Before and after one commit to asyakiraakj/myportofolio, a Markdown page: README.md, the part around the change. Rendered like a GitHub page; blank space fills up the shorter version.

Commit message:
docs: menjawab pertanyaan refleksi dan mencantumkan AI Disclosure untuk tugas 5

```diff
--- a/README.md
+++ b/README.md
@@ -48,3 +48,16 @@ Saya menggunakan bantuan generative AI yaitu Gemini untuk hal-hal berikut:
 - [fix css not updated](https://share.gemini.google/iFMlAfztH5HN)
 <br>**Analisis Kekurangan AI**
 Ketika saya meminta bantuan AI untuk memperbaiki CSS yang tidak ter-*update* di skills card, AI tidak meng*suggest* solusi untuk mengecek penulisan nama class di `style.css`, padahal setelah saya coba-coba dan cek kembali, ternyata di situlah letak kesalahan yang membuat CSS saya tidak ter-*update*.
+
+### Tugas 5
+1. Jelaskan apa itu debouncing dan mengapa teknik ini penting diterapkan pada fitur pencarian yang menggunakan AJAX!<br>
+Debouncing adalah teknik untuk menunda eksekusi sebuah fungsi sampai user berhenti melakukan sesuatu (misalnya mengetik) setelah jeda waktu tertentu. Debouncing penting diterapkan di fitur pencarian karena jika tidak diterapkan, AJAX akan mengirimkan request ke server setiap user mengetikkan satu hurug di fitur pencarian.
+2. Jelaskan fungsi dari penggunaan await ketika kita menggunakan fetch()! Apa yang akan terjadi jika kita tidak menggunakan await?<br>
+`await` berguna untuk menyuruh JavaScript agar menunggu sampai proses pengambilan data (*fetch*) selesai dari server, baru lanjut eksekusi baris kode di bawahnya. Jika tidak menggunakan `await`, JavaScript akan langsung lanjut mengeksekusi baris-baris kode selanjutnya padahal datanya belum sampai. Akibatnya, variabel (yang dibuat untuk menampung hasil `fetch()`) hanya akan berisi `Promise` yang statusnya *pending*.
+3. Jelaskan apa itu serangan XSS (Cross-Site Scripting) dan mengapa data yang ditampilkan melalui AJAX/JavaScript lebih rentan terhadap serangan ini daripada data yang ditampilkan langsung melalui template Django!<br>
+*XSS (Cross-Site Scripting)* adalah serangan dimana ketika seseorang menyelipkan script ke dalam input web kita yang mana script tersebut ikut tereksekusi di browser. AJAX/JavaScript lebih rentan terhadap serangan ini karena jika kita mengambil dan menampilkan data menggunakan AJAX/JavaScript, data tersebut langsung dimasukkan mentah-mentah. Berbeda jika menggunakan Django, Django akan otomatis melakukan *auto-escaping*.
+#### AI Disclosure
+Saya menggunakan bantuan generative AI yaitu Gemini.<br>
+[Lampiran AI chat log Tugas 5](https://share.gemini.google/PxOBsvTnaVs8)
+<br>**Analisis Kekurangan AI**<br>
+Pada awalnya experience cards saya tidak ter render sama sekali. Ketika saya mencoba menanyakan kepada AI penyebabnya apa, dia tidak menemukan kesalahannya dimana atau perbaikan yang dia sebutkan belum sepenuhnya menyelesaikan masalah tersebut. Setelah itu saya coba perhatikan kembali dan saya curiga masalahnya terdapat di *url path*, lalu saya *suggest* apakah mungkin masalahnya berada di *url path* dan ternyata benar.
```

==

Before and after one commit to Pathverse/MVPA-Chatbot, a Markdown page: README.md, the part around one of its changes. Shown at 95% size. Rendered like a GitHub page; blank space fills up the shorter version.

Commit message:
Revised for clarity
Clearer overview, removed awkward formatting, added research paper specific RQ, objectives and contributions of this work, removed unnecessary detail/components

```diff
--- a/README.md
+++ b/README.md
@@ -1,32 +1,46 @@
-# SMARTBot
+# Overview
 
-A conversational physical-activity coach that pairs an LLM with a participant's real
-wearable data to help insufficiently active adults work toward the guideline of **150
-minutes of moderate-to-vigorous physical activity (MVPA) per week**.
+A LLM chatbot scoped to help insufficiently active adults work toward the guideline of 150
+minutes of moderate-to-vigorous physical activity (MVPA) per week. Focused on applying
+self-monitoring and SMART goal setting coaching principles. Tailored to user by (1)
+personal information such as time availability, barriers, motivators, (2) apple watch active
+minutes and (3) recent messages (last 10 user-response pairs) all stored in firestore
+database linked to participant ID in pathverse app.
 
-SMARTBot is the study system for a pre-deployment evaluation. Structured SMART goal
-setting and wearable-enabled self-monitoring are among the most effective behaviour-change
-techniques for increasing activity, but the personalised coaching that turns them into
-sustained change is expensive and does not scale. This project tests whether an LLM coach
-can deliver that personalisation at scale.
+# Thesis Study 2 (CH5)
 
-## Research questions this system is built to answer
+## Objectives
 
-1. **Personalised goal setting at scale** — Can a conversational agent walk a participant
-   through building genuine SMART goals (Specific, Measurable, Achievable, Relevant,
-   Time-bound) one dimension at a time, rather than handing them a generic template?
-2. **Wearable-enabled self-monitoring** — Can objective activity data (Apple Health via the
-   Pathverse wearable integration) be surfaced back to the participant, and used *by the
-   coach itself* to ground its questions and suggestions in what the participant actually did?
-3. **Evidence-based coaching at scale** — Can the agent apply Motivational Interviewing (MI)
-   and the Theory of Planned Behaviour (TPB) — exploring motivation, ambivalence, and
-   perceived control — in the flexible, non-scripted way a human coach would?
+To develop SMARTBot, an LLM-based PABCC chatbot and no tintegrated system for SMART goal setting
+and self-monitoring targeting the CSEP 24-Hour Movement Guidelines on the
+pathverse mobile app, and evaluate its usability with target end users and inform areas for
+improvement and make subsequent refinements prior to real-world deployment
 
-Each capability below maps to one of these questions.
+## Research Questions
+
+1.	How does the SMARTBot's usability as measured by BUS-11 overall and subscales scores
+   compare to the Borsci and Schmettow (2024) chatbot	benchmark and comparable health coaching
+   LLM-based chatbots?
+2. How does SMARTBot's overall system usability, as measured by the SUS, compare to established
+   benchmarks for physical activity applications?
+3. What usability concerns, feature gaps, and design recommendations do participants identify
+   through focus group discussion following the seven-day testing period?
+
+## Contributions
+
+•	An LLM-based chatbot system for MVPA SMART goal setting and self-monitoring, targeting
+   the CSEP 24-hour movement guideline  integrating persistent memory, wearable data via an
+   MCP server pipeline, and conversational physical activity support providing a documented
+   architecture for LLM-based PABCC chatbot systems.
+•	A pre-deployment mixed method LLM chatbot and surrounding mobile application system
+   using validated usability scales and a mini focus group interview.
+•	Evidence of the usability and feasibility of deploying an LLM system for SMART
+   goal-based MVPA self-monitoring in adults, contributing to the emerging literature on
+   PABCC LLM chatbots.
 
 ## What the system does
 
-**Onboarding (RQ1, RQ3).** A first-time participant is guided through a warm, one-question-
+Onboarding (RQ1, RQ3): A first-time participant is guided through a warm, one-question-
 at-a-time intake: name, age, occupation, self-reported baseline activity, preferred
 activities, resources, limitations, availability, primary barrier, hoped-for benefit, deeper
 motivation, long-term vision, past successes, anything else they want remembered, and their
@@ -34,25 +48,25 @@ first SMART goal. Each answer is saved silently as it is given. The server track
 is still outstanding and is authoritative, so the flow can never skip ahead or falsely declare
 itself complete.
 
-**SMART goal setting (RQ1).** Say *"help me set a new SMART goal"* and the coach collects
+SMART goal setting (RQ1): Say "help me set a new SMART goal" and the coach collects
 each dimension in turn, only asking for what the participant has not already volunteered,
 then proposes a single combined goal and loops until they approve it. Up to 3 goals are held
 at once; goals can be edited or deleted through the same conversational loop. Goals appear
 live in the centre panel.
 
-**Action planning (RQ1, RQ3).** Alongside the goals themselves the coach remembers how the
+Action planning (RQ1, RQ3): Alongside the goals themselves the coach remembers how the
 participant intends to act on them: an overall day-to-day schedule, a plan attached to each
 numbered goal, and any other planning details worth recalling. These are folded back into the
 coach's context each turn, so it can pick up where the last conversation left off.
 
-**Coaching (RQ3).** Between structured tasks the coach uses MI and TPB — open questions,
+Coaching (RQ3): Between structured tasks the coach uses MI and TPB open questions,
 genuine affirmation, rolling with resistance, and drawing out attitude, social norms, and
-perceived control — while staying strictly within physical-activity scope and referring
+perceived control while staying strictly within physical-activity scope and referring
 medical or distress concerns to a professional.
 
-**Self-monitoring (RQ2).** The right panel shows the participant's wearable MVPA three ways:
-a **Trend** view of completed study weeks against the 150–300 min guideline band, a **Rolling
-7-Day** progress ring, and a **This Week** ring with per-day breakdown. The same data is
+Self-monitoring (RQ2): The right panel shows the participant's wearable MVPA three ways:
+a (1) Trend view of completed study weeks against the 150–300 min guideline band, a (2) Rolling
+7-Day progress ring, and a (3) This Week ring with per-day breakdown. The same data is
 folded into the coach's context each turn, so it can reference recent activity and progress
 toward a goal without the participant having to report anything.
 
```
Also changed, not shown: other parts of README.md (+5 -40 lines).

==

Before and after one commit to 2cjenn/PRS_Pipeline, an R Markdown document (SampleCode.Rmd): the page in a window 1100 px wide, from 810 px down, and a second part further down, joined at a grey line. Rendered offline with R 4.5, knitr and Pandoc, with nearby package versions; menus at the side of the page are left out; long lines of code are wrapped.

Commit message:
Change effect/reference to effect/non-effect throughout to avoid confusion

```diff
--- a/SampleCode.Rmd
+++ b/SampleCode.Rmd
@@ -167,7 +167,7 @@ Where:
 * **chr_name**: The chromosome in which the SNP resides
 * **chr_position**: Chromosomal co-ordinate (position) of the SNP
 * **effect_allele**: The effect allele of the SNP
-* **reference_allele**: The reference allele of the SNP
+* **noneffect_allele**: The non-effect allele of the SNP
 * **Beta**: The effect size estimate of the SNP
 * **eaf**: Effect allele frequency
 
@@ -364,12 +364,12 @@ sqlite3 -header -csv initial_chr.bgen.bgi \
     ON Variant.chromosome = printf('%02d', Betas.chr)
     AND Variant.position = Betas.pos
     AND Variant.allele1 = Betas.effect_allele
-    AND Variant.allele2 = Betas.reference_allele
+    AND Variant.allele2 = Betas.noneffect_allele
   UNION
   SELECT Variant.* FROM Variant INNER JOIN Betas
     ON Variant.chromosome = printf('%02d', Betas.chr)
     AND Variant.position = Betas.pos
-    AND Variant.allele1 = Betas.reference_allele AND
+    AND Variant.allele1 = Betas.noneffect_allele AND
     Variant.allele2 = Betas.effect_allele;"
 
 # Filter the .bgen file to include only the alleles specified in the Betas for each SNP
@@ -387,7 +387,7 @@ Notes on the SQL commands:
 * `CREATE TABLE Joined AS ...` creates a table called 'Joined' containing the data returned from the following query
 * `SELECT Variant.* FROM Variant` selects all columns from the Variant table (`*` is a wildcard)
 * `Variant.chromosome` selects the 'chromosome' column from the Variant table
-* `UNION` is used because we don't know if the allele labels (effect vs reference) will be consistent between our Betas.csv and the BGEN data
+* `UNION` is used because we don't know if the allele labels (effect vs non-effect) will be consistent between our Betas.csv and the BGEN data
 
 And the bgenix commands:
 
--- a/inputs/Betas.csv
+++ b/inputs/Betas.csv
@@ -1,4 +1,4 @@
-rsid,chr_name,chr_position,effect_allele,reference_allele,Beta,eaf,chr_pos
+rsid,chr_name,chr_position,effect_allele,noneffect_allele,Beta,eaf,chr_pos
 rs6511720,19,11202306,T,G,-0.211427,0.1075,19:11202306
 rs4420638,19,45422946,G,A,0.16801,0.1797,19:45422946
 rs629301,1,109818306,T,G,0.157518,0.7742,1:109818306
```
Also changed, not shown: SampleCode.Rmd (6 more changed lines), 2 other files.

** Work required **
Could you copy each line in the listing above that includes the word "chromosome"?

** Output of the task **
 * **chr_name**: The chromosome in which the SNP resides
     ON Variant.chromosome = printf('%02d', Betas.chr)
     ON Variant.chromosome = printf('%02d', Betas.chr)
 * `Variant.chromosome` selects the 'chromosome' column from the Variant table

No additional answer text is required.